**WHAT TO WORK ON:** In the entries below, tally the lines that contain the string "docs", then state that number alone.

Dataset items:

-- Opening Marker --

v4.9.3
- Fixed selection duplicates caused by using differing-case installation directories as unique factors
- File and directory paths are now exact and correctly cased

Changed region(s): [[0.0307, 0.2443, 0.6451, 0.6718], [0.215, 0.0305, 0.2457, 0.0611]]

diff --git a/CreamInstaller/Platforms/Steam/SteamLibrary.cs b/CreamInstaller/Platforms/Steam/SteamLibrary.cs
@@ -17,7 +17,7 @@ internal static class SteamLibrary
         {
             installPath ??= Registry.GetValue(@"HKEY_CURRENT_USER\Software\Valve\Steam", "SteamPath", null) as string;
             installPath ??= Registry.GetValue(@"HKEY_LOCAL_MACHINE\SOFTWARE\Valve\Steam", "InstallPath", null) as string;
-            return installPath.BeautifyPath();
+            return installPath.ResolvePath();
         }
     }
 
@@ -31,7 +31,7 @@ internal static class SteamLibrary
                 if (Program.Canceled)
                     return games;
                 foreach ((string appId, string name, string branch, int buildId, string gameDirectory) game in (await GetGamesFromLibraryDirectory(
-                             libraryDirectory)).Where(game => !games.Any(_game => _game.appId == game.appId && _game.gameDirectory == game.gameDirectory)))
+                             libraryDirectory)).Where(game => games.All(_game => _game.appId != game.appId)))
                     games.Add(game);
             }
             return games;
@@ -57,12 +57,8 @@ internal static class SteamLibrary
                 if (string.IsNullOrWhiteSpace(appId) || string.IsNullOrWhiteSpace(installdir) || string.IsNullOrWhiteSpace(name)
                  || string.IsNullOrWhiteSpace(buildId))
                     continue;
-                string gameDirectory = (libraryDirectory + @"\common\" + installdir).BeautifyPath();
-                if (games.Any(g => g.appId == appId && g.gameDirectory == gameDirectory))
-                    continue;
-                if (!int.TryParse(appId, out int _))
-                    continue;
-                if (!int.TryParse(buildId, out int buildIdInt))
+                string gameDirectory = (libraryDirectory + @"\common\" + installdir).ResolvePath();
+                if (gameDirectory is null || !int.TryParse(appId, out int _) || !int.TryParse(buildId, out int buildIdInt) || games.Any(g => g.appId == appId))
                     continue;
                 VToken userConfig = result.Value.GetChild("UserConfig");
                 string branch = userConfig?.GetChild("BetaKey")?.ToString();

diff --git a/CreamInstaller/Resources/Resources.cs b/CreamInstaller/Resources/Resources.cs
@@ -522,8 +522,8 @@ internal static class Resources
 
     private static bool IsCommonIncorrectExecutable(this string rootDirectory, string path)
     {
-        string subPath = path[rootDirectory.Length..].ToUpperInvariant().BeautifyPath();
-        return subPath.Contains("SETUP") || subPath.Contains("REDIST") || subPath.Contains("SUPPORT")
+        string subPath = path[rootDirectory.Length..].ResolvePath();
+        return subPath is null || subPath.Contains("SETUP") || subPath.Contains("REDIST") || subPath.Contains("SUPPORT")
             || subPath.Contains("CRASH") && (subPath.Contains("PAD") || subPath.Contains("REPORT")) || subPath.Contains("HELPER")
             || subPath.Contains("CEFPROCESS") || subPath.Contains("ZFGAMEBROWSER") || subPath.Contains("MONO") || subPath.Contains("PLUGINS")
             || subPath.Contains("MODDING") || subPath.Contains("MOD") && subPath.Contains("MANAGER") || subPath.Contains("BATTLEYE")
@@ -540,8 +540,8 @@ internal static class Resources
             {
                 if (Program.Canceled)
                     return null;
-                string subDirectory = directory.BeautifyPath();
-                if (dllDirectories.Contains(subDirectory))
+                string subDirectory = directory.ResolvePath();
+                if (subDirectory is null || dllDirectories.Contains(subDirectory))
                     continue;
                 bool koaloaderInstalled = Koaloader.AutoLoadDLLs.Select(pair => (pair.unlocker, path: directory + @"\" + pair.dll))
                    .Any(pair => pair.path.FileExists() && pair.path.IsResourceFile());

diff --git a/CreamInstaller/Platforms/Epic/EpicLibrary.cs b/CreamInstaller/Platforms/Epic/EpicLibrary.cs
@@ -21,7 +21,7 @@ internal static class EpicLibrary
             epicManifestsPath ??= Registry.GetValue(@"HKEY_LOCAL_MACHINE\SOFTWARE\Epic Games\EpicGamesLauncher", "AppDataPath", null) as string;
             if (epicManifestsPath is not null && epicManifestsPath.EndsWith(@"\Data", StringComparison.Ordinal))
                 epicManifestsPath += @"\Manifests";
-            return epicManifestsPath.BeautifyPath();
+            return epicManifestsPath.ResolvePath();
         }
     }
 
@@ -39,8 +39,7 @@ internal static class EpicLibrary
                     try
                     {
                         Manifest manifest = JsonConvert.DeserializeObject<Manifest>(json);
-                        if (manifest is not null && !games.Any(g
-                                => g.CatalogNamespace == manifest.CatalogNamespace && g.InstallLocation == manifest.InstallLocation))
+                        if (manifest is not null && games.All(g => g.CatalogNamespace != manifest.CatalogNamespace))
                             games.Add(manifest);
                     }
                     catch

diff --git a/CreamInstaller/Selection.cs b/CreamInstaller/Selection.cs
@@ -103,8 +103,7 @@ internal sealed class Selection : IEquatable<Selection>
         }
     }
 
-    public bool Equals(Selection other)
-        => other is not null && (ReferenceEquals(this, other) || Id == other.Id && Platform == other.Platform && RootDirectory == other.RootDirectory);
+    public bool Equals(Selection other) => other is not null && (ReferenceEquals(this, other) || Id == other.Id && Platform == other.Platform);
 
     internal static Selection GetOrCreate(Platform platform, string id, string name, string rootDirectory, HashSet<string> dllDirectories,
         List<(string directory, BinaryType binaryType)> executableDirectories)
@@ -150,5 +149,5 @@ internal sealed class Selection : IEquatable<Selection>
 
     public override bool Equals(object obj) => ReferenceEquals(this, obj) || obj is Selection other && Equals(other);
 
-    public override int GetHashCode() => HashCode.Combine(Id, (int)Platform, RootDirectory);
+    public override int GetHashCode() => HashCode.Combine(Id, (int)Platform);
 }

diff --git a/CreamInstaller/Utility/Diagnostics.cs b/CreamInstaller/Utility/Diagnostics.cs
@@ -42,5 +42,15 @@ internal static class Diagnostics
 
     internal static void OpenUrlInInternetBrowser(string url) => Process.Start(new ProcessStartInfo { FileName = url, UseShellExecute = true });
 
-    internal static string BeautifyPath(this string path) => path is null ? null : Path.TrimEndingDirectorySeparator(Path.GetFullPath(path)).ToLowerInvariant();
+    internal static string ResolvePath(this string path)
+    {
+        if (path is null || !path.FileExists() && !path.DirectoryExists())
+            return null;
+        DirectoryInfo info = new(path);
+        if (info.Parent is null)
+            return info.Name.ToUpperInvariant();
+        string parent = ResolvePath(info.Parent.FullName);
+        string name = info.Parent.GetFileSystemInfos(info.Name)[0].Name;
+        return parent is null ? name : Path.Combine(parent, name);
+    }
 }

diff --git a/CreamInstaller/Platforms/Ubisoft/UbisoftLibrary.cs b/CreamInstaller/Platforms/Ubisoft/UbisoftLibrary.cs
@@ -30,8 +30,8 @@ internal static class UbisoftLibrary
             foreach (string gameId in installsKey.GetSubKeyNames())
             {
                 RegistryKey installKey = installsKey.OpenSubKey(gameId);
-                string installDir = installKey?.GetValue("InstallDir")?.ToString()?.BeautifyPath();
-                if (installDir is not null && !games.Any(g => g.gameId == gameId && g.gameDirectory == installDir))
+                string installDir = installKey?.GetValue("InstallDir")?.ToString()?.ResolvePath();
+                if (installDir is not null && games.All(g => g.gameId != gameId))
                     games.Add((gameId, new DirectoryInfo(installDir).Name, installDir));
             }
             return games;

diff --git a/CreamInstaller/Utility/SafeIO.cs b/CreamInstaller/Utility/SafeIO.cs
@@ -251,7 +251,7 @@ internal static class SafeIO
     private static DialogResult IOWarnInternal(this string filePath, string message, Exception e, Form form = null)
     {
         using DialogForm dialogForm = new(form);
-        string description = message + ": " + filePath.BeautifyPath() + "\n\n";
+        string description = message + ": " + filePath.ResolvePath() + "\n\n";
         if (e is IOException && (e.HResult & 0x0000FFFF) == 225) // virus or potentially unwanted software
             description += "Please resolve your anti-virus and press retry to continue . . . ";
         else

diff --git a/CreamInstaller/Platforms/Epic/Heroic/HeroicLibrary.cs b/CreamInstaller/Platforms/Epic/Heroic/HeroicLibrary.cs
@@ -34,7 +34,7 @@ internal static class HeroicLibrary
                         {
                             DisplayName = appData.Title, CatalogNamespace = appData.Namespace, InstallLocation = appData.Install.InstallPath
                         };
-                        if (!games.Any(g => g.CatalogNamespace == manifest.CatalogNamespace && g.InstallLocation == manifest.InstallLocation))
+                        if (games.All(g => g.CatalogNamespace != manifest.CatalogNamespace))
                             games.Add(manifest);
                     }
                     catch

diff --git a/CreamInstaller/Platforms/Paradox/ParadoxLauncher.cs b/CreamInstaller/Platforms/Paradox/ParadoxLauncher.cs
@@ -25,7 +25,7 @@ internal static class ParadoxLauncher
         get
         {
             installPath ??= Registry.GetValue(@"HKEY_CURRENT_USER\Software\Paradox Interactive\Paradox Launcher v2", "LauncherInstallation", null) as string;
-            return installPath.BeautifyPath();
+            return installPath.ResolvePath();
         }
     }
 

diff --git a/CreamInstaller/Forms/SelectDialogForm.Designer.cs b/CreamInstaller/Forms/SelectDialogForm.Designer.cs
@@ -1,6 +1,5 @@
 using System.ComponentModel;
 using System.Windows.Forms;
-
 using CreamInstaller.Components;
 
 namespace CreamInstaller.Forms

-- Closing Marker --
-- Opening Marker --

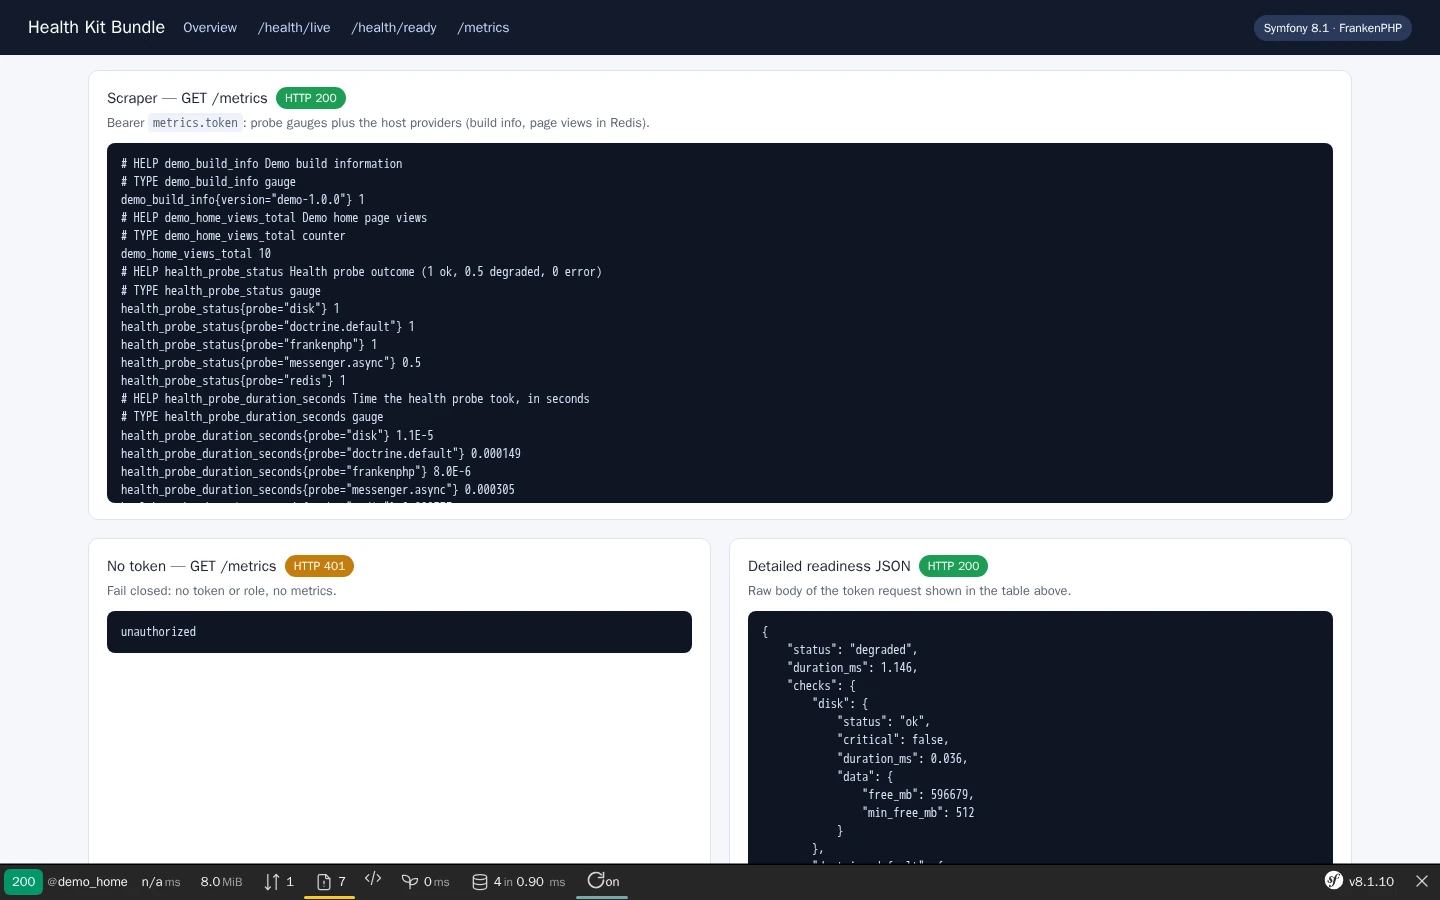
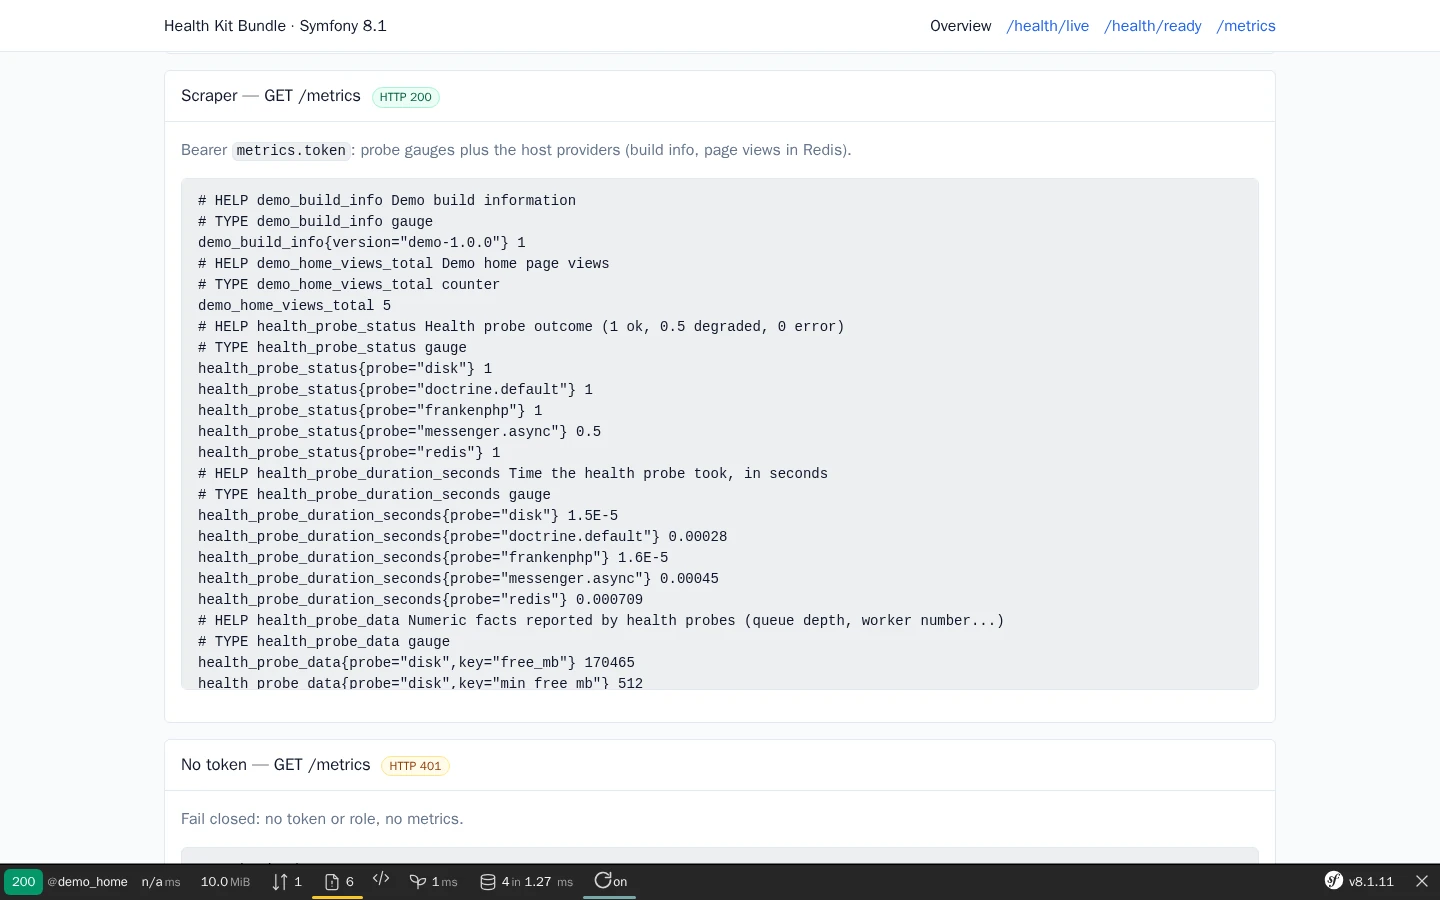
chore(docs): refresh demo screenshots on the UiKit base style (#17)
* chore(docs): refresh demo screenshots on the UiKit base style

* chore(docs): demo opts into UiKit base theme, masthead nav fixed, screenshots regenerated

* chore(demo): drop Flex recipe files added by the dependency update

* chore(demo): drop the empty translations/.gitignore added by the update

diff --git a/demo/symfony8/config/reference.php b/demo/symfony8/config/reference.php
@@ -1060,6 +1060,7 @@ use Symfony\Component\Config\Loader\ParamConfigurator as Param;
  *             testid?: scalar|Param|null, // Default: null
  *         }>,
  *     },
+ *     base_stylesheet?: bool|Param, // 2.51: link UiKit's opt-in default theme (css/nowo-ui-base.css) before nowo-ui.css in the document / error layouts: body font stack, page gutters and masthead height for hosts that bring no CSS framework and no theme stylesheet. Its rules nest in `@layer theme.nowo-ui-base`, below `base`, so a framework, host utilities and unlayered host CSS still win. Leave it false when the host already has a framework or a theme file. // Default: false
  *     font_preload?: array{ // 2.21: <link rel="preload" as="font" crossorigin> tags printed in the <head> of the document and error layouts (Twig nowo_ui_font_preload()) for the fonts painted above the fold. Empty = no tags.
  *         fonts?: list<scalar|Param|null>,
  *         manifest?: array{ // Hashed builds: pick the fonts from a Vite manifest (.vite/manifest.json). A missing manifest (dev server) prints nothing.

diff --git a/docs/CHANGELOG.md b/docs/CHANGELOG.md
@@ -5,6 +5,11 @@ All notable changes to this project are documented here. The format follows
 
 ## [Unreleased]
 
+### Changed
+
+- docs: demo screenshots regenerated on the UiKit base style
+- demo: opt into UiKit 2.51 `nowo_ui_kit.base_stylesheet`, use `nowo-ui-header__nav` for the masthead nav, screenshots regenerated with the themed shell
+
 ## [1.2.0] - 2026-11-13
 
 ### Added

-- Closing Marker --

**SOLUTION TO THE EXERCISE:** 5